Space porn: These images are (quite literally) out of this world
SEOUL, South Korea (AP) — South Korea’s central bank on Thursday warned that Europe’s debt crisis and weak growth in other parts of the world could result in Asia’s fourth-largest economy underperforming for an extended period.
The bank’s pessimistic assessment reinforced views that it’s likely to cut interest rates again later this year to boost domestic demand and offset the impact of waning exports.
The bank on Thursday left its key interest rate unchanged at 3 percent after a surprise rate cut last month. Analysts expected the pause as the bank is waiting to see the impact of the quarter point cut, which was the first in more than three years.
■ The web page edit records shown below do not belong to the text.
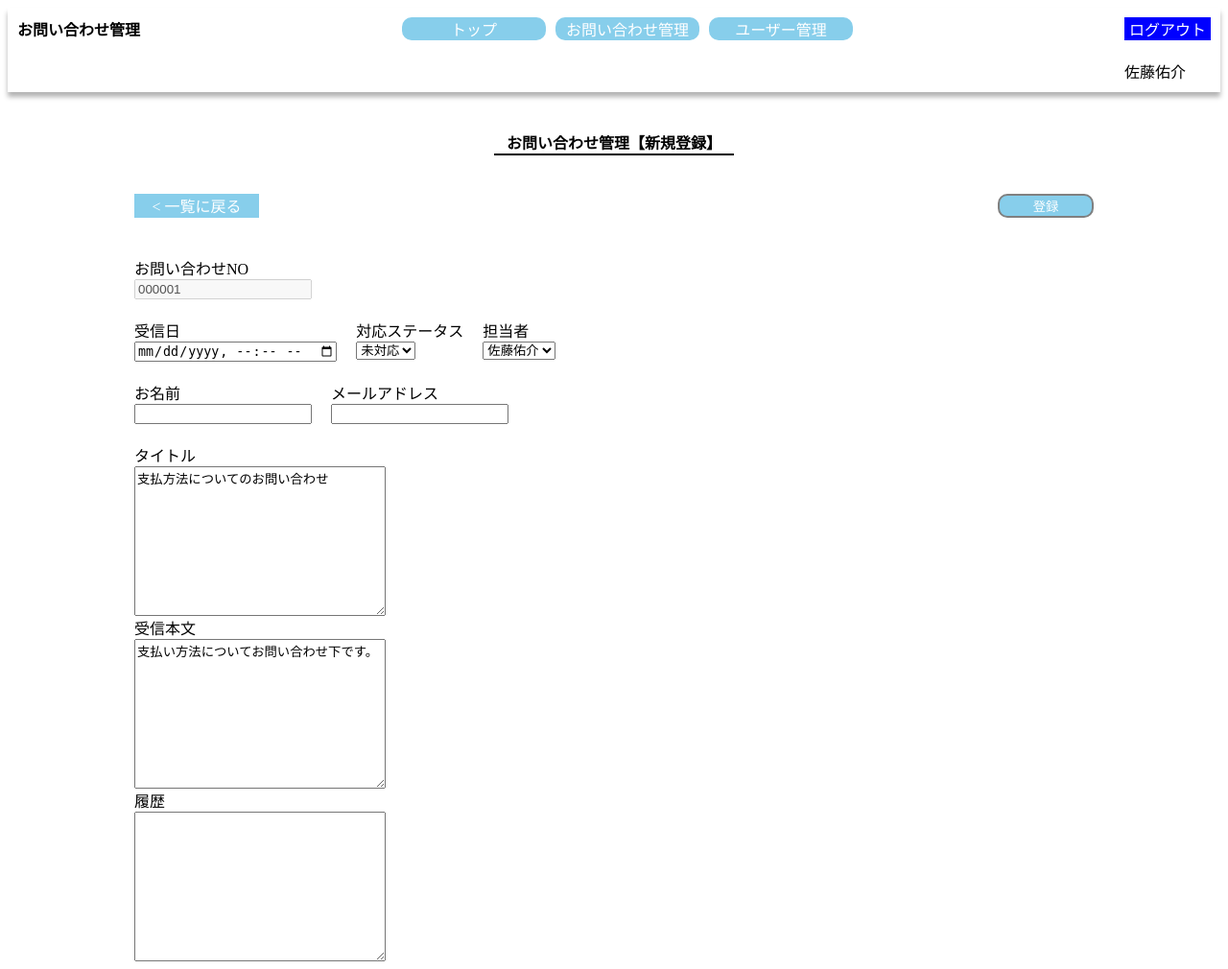
After one commit to you-test/contact-admin-app, a PHP site: page /contact/register.php in a window 1280 px wide. The commit adds this page. Shown: the whole page at 96% size. Run offline with PHP 8.4, Linux system fonts and the light colour scheme.

Commit message:
creating contact register page setting styles

```diff
--- /dev/null
+++ b/contact/register.php
@@ -0,0 +1,4 @@
+<?php
+
+$content = 'contact/tmp_register.php';
+include __dir__ . '/../views/layout.php';
--- a/html/styles.css
+++ b/html/styles.css
@@ -29,9 +29,13 @@ h1 {
   font-weight: bold;
 }
 
+label, input, textarea {
+  display: block;
+}
+
 /* common */
 h2 {
-  width: 200px;
+  width: 250px;
   text-align: center;
   font-weight: bold;
   margin: 40px auto 40px;
@@ -44,6 +48,16 @@ h2 {
   background: skyblue;
   border-radius: 10px;
   text-align: center;
+}
+
+.btn-back {
+  border-radius: 0;
+  width: 130px;
+}
+
+.submit-btn {
+  border: 2px solid grey;
+  width: 100px;
 }
 
 .border-none {
@@ -135,3 +149,26 @@ header {
 .contact-list td {
   border: 1px solid grey;
 }
+
+/* contact register */
+.register-btn-block {
+  display: flex;
+  justify-content: space-between;
+  margin-bottom: 40px;
+}
+
+.contact-no {
+  margin-bottom: 20px;
+}
+
+.contact-register-wrapper form>div:nth-of-type(1),
+.contact-register-wrapper form>div:nth-of-type(2) {
+  display: flex;
+  justify-content: flex-start;
+  margin-bottom: 20px;
+}
+
+.contact-register-wrapper form>div:nth-of-type(1) div,
+.contact-register-wrapper form>div:nth-of-type(2) div {
+  margin-right: 20px;
+}
--- a/views/contact/tmp_index.php
+++ b/views/contact/tmp_index.php
@@ -1,7 +1,7 @@
 <div class="contact-wrapper">
     <h2>お問い合わせ管理【一覧】</h2>
-    <a href="" class="btn btn_contact">新規登録</a>
-    <form action="" method="post" name="">
+    <a href="../../contact/register.php" class="btn btn_contact">新規登録</a>
+    <form action="" method="post">
         <table class="sort_contact">
             <tr>
                 <td>期間</td>
--- /dev/null
+++ b/views/contact/tmp_register.php
@@ -0,0 +1,49 @@
+<div class="contact-register-wrapper">
+    <h2>お問い合わせ管理【新規登録】</h2>
+    <div class="register-btn-block">
+        <a href="../../contact" class="btn btn-back">< 一覧に戻る</a>
+        <button  class="btn submit-btn">登録</button>
+    </div>
+    <form action="" method="post">
+        <label for="contact-no">お問い合わせNO</label>
+        <input type="text" disabled value="000001" id="contact-no" class="contact-no">
+        <div>
+            <div>
+                <label for="contact-date">受信日</label>
+                <input type="datetime-local" name="receive_time">
+            </div>
+            <div>
+                <label for="status">対応ステータス</label>
+                <select name="status">
+                    <option value="1">未対応</option>
+                    <option value="2">進行中</option>
+                    <option value="3">完了</option>
+                </select>
+            </div>
+            <div>
+                <label for="user">担当者</label>
+                <select name="user">
+                    <option value="1">佐藤佑介</option>
+                    <option value="2">佐藤次郎</option>
+                </select>
+            </div>
+        </div>
+        <div>
+            <div>
+                <label for="name">お名前</label>
+                <input type="text" id="name">
+            </div>
+            <div>
+                <label for="mail">メールアドレス</label>
+                <input type="email" id="mail">
+            </div>
+        </div>
+        <label for="title">タイトル</label>
+        <textarea name="title" cols="30" rows="10">支払方法についてのお問い合わせ</textarea>
+        <label for="content">受信本文</label>
+        <textarea name="content" cols="30" rows="10">支払い方法についてお問い合わせ下です。</textarea>
+        <!-- 履歴 -->
+        <h3>履歴</h3>
+        <textarea name="log" cols="30" rows="10"></textarea>
+    </form>
+</div>
```
Also changed, not shown: contact/add.php (deleted).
The Bank of Korea said in statement that the economy will underperform its growth potential for “a considerable time going forward” due to increased risks from Europe and sluggish demand from its major trading partners.
Economic growth in South Korea had “slowed” due to lackluster exports and poor domestic demand, Governor Kim Choong-soo told reporters.
Analysts believe the central bank will further lower borrowing costs before December presidential elections, as South Korea’s economy increasingly need to rely on consumer and corporate spending while exports remain weak.
South Korea’s exports sank 8.8 percent in July, the biggest annual drop since October of 2009. But it is uncertain if consumer spending and corporate investment can entirely make up for the decline in exports. Consumer confidence is at a five-month low and retail sales have retreated for two straight months.
The central bank last month cut its forecast for South Korea’s economic growth this year by half a percentage point to 3 percent, the lowest since 2009.
Officials even hinted that 3 percent may not be achievable. South Korea’s finance ministry has rejected repeated calls from the parliament to produce a stimulus package to boost spending.
Meanwhile, South Korea’s inflation rate eased to below 2 percent, giving more leeway for policymakers to cut interest rates.
NASA astronaut Mike Hopkins
On December 28, 2013, Expedition 38 crew member Mike Hopkins participating in the second of two space walks to replace a degraded pump module on the International Space Station. (NASA astronaut Rick Mastracchio is reflected in his helmet!)
The Soyuz TMA-10M
The Soyuz TMA-10M headed towards the International Space Station with crew members from Expedition 37 onboard.
40 years ago the Apollo 8 mission flew up to the moon, orbited it ten times and then returned to Earth. This picture was taken from that flight and shows the Earth as it seemingly rises in similar fashion to a sunrise.
Sunrise from Expedition 36
NASA Flight Engineer Karen L. Nyberg of Expedition 36 took this photo of the sun rising -- a sight they saw nearly 16 times per day due to the speed of the International Space Station's orbit around the earth.
A pair of NanoRacks CubeSats -- nanosattelite spacecrafts carrying experiments -- were launched by Expedition 38.